Streetcars, once a common sight in cities across the US, vanished in the post-WWII automobile boom. But with a renewed interested in sustainable transportation and the availability of federal grants, many communities are bringing the streetcar back. Cities like Los Angeles, Atlanta and Houston will see gleaming new systems within the next few years, promising more transit options for residents.
Why do streetcars and other rail projects make sense? Portland, Oregon built its modern streetcar system in 2001 and has seen $3.5 billion in new downtown development, most of it within one block of the streetcar line. The system has also spawned a homegrown manufacturing sector and reduced vehicle miles travelled by an estimated 70 million per year. That’s because an average streetcar is capable of taking over 145 cars off the road.

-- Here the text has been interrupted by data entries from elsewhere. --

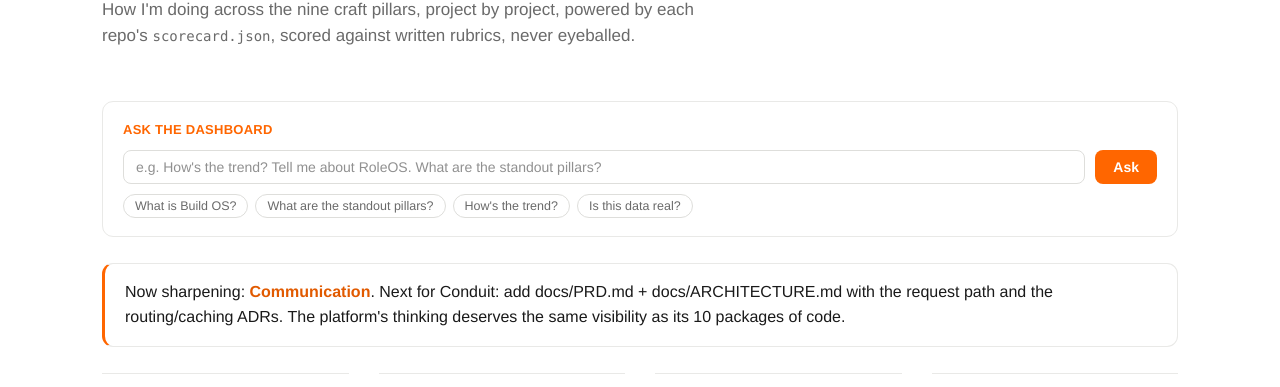
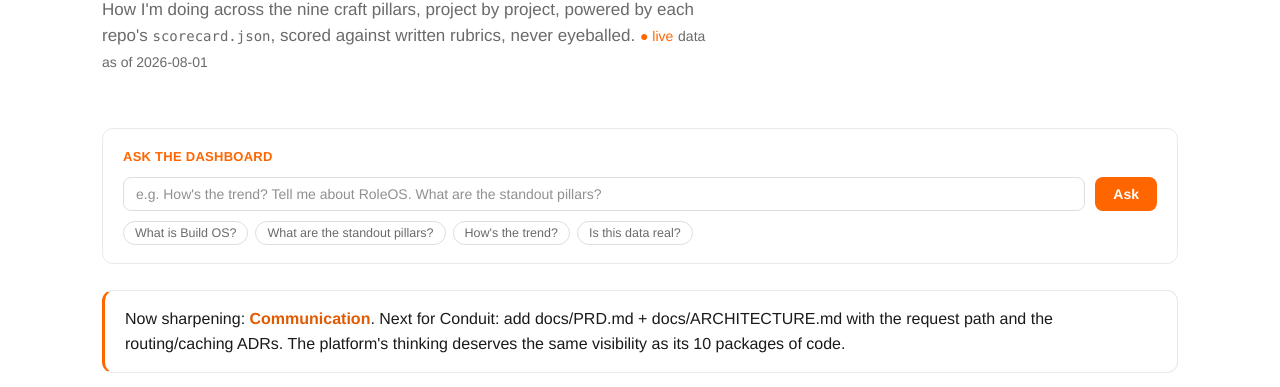
Before and after one commit to nikjain15/build-os, a plain HTML site: page docs/dashboard/index.html in a window 1280 px wide. Shown: the part 229-616 px from the top of the page. Drawn offline with nearby package versions, Linux system fonts and the light colour scheme.

Commit message:
Dashboard real-time: raw source + 60s refresh + live stamp; deep-audit interview prompt

```diff
--- a/docs/dashboard/index.html
+++ b/docs/dashboard/index.html
@@ -191,9 +191,14 @@ const SAMPLE={projects:[
   weakest_pillar:"System Design",next_focus:"Push scale reasoning to 1000x + caching test."}
 ]};
 
+// Real-time: raw.githubusercontent updates the moment a commit lands (no Pages rebuild wait);
+// the local copy is the fallback for previews and forks. Page re-checks every 60s.
+const SOURCES=['https://raw.githubusercontent.com/nikjain15/build-os/main/docs/data/scorecards.json','../data/scorecards.json'];
 async function load(){
-  try{const r=await fetch('../data/scorecards.json',{cache:'no-store'});
-    if(r.ok){const d=await r.json(); if(d.projects&&d.projects.length) return d;}}catch(e){}
+  for(const url of SOURCES){
+    try{const r=await fetch(url,{cache:'no-store'});
+      if(r.ok){const d=await r.json(); if(d.projects&&d.projects.length) return d;}}catch(e){}
+  }
   const b=document.getElementById('banner');
   b.textContent="Showing SAMPLE (demo) data. No real project scorecards published yet. Real scores land in data/scorecards.json after each Build OS run.";
   b.classList.add('show');
@@ -360,10 +365,16 @@ function wireAsk(){
   paint();
 }
 
-load().then(d=>{ DATA=d; render(d);
+let SNAPSHOT='';
+load().then(d=>{ DATA=d; SNAPSHOT=JSON.stringify(d); render(d);
+  if(d!==SAMPLE&&d.updated){const s=document.querySelector('header.page .sub');
+    s.innerHTML+=` <span style="color:var(--accent);font-size:14px">● live</span> <span style="font-size:14px">data as of ${d.updated}</span>`;}
   wireFilter('pSearch','#pcards .pcard','pEmpty');
   wireFilter('hSearch','#heat tr[data-q]','hEmpty');
   wireAsk();
+  // Real-time: re-check the source every 60s; reload the page when new scores land.
+  setInterval(async()=>{try{const fresh=await load();
+    if(fresh!==SAMPLE&&JSON.stringify(fresh)!==SNAPSHOT)location.reload();}catch(e){}},60000);
 });
 </script>
 </body>
```
Also changed, not shown: 1 other file.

Washington, DC’s new streetcar system, set to open one line at the end of 2013 promises to connect neighborhoods currently underserved by the bus or Metro (subway) system. It’s also expected to spur the local economy well beyond the project’s cost.
And Tucson AZ’s new Sun Link system, also opening in the coming months, has already created 500 construction jobs and inspired scores of small businesses to locate to the area.
These are just a few of the roughly 50 streetcar/light rail projects planned or under construction in cities across the US.
Patrick Condon, author of Sustainable Communities: Design Strategies for the Post-Carbon World says that streetcar-friendly cities reduce per-capita energy use and enhance the well-being of their residents. This was true of Vancouver in 1922 and Strasbourg, France today. Streetcars are both time-tested and modern.
Streetcars function well with other low-carbon transportation options too. In Vancouver, cyclists can bring their bikes on board and can connect to bus and bike routes when they leave the system.
In many ways, streetcars are similar to city buses: they ride in the street with cars and make frequent stops (unlike other rail systems which have limited, predetermined stations). How do communities decide whether to prioritize buses or streetcars in their transportation plans?
David Alpert of Greater Greater Washington says that “one mode is not better than another in all contexts”. In other words, it depends.
In many Central and South American cities planners have decided to prioritize buses and the approach has been wildly successful. “Bus rapid transit” (BRT) buses allows commuters to pay for tickets before they board and have designated lanes separate from car traffic. Mexico City, for example, has committed serious resources to BRT, enough to earn it a sustainable transportation award from EarthShare member Institute for Transportation & Development Policy (ITDP).
Want to bring rail, BRT, bikes, and other sustainable transportation options to your region? Visit Natural Resources Defense Council’s Transportation Issues page or ITDP for information you can share with decision-makers in your community.